_TASK INSTRUCTIONS_. Quote the records beneath, complete and exact. Leave out images.

- Opening Delimiter -

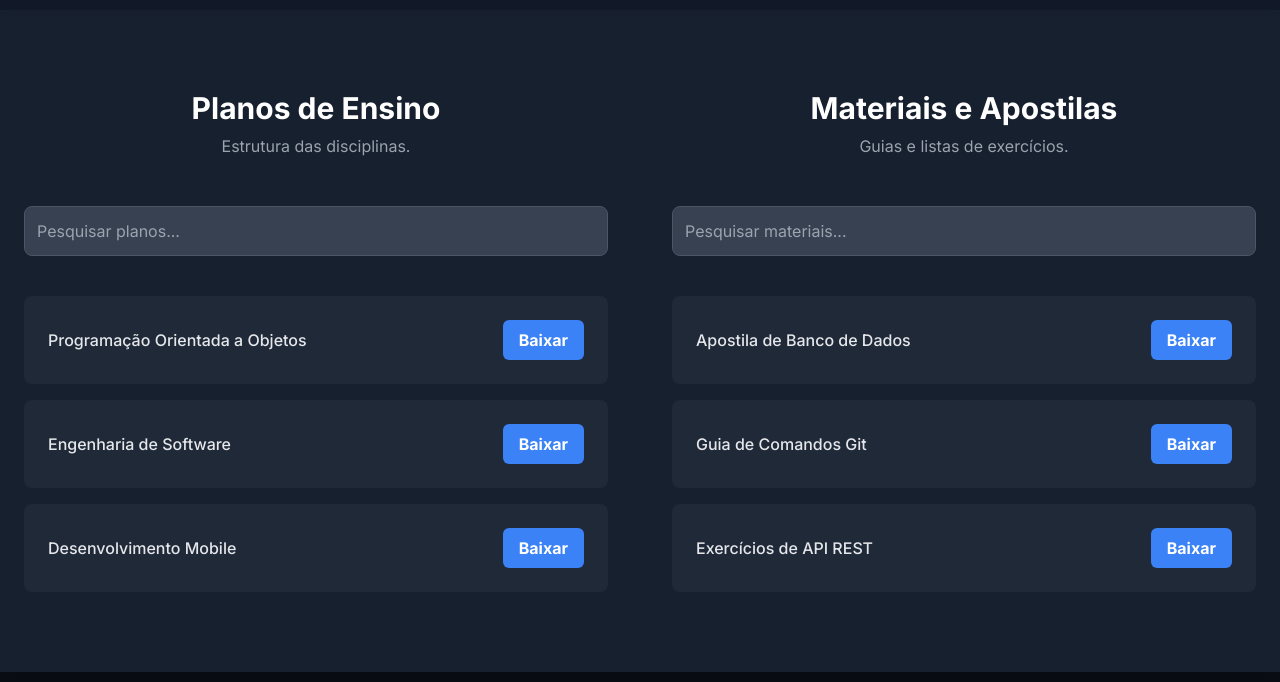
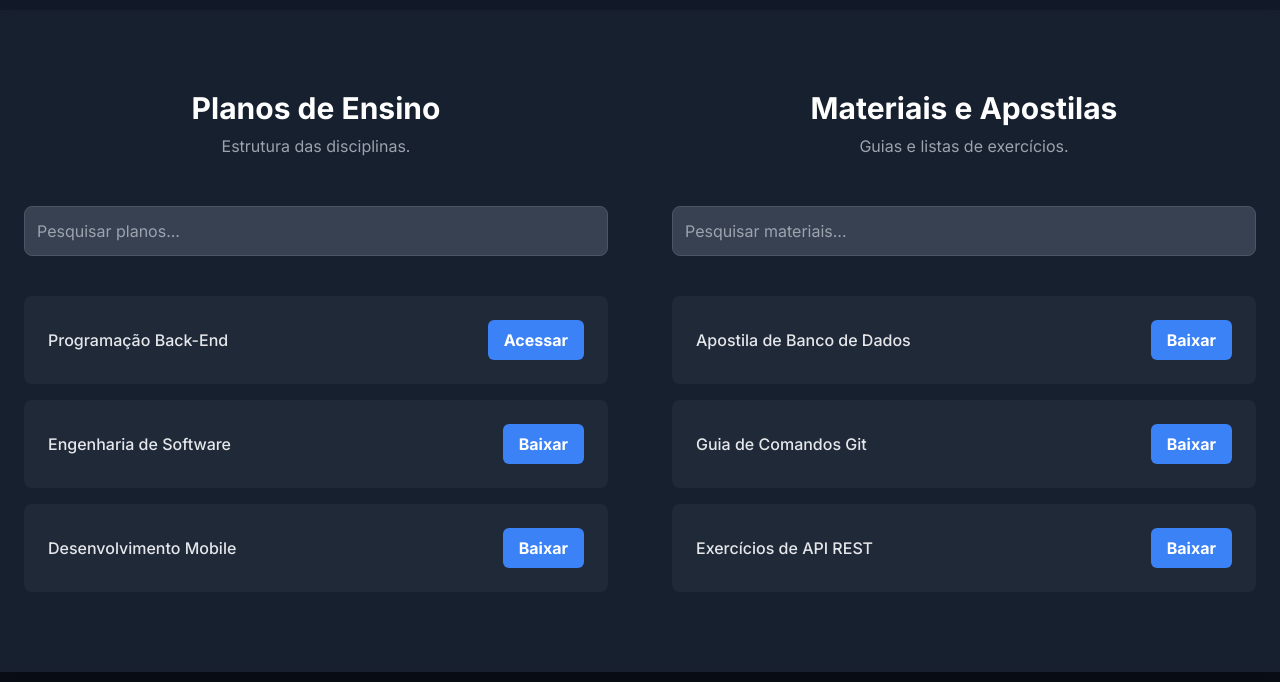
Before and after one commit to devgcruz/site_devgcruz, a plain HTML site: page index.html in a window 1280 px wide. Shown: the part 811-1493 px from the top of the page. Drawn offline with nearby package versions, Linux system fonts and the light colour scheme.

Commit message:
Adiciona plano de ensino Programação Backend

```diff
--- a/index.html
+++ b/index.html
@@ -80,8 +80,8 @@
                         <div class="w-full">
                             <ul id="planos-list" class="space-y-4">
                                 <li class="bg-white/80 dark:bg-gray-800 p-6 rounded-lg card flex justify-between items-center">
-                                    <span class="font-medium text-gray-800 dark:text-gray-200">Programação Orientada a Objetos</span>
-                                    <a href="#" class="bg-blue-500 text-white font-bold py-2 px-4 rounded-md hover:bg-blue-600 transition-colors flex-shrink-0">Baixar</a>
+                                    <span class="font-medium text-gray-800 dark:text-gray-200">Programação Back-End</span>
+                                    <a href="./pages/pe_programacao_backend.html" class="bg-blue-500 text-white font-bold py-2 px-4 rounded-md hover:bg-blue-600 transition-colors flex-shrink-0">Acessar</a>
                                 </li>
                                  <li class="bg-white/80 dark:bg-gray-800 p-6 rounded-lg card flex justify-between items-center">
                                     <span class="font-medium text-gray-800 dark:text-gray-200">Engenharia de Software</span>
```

- Closing Delimiter -

_RESULT OF THIS TASK_.
Before and after one commit to devgcruz/site_devgcruz, a plain HTML site: page index.html in a window 1280 px wide. Shown: the part 811-1493 px from the top of the page. Drawn offline with nearby package versions, Linux system fonts and the light colour scheme.

Commit message:
Adiciona plano de ensino Programação Backend

```diff
--- a/index.html
+++ b/index.html
@@ -80,8 +80,8 @@
                         <div class="w-full">
                             <ul id="planos-list" class="space-y-4">
                                 <li class="bg-white/80 dark:bg-gray-800 p-6 rounded-lg card flex justify-between items-center">
-                                    <span class="font-medium text-gray-800 dark:text-gray-200">Programação Orientada a Objetos</span>
-                                    <a href="#" class="bg-blue-500 text-white font-bold py-2 px-4 rounded-md hover:bg-blue-600 transition-colors flex-shrink-0">Baixar</a>
+                                    <span class="font-medium text-gray-800 dark:text-gray-200">Programação Back-End</span>
+                                    <a href="./pages/pe_programacao_backend.html" class="bg-blue-500 text-white font-bold py-2 px-4 rounded-md hover:bg-blue-600 transition-colors flex-shrink-0">Acessar</a>
                                 </li>
                                  <li class="bg-white/80 dark:bg-gray-800 p-6 rounded-lg card flex justify-between items-center">
                                     <span class="font-medium text-gray-800 dark:text-gray-200">Engenharia de Software</span>
```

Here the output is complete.